The day before, Wednesday, I made my way to Coventry. No, Warwick. No, Coventry. OK, to be precise, the University of Warwick, which, as the strange geographical designs of these interesting Englishmen would have it, is actually closer to Coventry than to Warwick. I went to listen to the poets George Szirtes, Zoe Brigley and Luke Kennard read. I have exchanged correspondence with George by email for a few years now, so when I saw on his facebook page news of the event, I made up my mind to go, especially since Coventry is just a 25 minute train from Birmingham. It was a pleasure meeting him and his wife, Clarissa, who’s an artist /painter. It was a great pleasure meeting them, and I found it hard deciding who (of the couple) was nicer/warmer 😉
Luke Kennard teaches at the University of Birmingham, I presume his office is only a short distance away from the Cadbury Fellows’ Office. I first came across his name in a Times Ten Rising Stars of British Poetry List. In 2007, at 26 he was shortlisted for the the Forward Poetry Prize (Best Collection), the youngest person ever to bag that honour.

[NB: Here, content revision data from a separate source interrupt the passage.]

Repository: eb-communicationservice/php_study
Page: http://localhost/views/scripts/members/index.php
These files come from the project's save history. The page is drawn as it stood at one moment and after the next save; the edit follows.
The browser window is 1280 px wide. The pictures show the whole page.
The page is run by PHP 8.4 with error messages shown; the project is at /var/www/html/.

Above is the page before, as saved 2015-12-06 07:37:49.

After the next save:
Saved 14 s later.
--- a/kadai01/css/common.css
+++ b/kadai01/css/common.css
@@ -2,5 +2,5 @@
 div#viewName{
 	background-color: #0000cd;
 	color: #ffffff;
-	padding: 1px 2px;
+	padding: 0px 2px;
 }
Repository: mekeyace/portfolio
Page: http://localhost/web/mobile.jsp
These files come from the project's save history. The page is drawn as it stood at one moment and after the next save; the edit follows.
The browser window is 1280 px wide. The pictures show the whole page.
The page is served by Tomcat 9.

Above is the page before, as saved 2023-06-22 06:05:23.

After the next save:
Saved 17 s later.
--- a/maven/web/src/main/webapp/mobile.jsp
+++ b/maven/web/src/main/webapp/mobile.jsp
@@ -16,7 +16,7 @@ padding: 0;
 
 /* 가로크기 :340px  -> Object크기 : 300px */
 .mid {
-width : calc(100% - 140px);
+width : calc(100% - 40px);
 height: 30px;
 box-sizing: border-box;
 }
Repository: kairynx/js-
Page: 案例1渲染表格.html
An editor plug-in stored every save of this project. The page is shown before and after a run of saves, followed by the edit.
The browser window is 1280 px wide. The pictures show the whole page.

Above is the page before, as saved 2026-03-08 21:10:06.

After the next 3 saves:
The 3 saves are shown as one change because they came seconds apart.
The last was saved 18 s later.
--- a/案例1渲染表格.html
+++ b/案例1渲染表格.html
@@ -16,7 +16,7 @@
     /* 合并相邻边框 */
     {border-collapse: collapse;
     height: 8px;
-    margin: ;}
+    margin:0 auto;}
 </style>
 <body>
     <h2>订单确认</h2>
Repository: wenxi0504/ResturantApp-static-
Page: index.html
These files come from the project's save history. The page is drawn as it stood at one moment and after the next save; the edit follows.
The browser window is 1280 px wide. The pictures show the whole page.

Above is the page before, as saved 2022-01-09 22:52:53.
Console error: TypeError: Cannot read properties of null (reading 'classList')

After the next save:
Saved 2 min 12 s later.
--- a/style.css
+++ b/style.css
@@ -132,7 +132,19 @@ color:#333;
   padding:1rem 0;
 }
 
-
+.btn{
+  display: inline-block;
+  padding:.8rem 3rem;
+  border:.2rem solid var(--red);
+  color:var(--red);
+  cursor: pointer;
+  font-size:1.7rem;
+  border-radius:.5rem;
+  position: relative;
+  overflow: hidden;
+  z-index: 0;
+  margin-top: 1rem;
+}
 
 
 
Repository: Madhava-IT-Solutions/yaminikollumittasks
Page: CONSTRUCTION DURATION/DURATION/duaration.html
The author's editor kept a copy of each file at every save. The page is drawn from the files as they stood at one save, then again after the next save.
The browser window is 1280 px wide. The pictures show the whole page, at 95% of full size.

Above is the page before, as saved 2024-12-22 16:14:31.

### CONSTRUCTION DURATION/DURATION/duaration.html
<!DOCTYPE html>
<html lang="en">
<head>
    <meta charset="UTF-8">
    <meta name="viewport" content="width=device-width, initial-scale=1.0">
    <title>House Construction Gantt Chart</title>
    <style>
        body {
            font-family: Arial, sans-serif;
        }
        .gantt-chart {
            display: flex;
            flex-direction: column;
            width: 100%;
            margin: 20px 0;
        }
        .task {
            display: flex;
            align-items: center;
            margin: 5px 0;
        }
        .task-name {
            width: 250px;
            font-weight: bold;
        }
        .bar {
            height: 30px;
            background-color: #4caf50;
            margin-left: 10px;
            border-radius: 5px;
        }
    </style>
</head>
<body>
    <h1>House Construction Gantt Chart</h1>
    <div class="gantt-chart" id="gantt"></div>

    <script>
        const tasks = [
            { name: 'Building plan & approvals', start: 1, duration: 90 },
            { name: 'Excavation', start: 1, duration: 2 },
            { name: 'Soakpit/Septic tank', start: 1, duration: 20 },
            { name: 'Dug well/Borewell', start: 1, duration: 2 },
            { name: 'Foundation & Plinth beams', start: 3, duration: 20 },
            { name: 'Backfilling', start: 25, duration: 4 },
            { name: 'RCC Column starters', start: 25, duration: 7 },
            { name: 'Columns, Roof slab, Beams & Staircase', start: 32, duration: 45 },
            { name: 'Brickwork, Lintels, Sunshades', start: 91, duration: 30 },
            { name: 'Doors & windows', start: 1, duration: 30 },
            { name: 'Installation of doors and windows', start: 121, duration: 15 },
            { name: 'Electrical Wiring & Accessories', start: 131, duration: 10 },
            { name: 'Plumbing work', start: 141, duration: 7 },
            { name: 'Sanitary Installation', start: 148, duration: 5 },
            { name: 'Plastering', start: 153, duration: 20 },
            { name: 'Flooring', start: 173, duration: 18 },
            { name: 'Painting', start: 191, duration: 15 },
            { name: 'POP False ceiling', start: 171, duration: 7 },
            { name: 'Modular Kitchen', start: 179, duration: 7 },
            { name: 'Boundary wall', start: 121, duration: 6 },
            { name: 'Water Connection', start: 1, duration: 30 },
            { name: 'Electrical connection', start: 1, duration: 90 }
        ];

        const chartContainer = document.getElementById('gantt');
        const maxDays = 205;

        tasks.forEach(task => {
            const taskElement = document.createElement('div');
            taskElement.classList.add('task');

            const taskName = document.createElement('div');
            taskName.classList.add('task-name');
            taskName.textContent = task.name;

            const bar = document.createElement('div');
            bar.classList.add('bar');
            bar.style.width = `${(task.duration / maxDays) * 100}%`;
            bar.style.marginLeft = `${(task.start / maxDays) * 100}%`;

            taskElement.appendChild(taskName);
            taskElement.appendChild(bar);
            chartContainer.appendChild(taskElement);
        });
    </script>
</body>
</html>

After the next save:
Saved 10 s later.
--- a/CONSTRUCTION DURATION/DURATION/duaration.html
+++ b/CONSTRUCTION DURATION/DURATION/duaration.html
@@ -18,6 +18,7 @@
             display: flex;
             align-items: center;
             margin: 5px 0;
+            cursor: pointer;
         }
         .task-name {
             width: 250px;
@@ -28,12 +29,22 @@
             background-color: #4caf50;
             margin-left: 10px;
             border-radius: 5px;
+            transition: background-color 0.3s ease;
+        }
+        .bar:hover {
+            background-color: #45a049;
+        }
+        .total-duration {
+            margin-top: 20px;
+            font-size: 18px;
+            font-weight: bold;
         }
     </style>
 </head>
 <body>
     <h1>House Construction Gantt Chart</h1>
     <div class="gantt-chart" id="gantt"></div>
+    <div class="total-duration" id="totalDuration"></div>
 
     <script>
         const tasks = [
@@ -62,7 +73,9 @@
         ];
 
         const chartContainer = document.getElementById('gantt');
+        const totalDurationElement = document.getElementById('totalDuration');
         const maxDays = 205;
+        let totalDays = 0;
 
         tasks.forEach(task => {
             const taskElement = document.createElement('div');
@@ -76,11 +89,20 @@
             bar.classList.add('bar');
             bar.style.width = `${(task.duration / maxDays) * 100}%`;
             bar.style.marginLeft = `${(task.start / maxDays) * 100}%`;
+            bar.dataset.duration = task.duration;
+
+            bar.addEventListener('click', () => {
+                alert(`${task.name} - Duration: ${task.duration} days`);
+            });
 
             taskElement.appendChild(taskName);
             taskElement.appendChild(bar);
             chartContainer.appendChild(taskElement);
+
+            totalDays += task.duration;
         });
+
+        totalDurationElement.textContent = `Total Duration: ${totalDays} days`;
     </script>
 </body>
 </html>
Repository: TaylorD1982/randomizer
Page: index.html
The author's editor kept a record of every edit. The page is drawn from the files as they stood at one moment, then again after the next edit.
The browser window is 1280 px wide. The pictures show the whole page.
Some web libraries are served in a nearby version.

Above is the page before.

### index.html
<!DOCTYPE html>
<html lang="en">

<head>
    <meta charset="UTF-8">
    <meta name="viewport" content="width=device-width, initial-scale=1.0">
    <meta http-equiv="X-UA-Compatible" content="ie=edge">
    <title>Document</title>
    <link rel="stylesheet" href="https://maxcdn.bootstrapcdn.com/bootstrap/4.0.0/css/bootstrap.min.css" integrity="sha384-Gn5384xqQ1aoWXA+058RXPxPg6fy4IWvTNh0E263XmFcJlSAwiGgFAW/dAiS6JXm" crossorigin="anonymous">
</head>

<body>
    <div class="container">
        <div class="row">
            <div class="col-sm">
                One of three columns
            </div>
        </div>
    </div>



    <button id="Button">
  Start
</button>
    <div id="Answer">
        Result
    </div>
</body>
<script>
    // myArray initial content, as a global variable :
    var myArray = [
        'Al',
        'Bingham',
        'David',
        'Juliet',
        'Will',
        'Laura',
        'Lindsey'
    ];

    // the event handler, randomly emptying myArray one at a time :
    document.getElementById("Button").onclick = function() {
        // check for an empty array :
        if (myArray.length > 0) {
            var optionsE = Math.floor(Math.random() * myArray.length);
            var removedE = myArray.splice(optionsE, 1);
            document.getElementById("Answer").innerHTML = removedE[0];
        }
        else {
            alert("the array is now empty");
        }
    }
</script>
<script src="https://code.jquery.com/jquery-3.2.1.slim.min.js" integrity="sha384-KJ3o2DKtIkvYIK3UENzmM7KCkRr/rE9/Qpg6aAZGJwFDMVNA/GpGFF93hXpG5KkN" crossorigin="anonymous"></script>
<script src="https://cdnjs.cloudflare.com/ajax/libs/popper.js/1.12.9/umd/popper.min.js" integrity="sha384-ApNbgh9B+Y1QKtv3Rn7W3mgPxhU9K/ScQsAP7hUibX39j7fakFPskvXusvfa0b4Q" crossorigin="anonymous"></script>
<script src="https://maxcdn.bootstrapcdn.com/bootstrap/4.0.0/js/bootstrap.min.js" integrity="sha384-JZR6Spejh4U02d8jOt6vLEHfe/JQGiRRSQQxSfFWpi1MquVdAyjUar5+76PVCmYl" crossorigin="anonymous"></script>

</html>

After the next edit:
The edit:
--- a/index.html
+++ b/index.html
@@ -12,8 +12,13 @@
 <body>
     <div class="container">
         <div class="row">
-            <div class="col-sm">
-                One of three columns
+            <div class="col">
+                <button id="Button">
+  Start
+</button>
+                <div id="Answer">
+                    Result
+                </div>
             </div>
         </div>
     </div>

Three very different poets, different in their themes and approaches and tools, different in their reading styles, but all very accomplished. And I was amazed at how the ‘performance’ of their work gave life to Words.
Saturday morning I found myself on the road to Oxford, to attend Day 2 of the 3-day Marechera Celebration, at Trinity College, Oxford. Lest I start to gush over my time in Oxford (people who know me well know that my verdicts on events/books/movies that I absolutely enjoyed attending/reading/watching consist chiefly of blisssful declarations of near-orgasmic proportions, strained painfully between melodrama and incoherence) shall we simply agree that I very much enjoyed my time in Oxford, watched over by the stubborn ghosts (plural, yes) of Sir Dambudzo Marechera, the Alaiyeluwa of Experimental African Fiction.
Yes I did.
Brian Chikwava was there, to launch his (debut) novel, Harare North, and Tinashe Mushakavanhu, who has been my facebook friend for a bit and who I was meeting for the first time. Elleke Boehmer, Alastair Niven, Flora Veit-Wild, James Currey, Heetan Bhagat and many more. And Chimanimani, who set our feet on fire till the early hours of Sunday morning
I am to be found at most of these events with my camera, trying to blind people with my flash. Thus far, mission not accomplished.
I ‘wrant’ (write+rant) this from my ‘hideout’ on Penywern Road. I discovered this ‘Hotel Street’ (the same way Mungo Park ‘discovered’ the River Niger) last week. The hotel that I stayed in the last time was fully occupied today, so today I moved two blocks (that’s American, right?) and found a new nest. With wifi and breakfast. And a cosy bed hopefully with a pouch for restless dreams…
The only challenge with these places is the amount of time it takes to negotiate with the shower buttons. Twist-turn-twist-push. Cold water still. Since I do not want to be found frozen dead in a London hotel room, I have to exercise patience, and prayerfully coax the hot water out. But it never fails to come. Eventually. Perhaps that is the way of this land, the aggressiveness that works in Lagos is impotent here…
Later today, I shall return to Birmingham, for my final week as a Cadbury Fellow… which reminds me, I have yet to visit the famed Birmingham Chocolate City, Bournville or wharever-is-called…
It is half past 1 in the morning, or as I’ve heard the English say, “half-one”. Goodnight!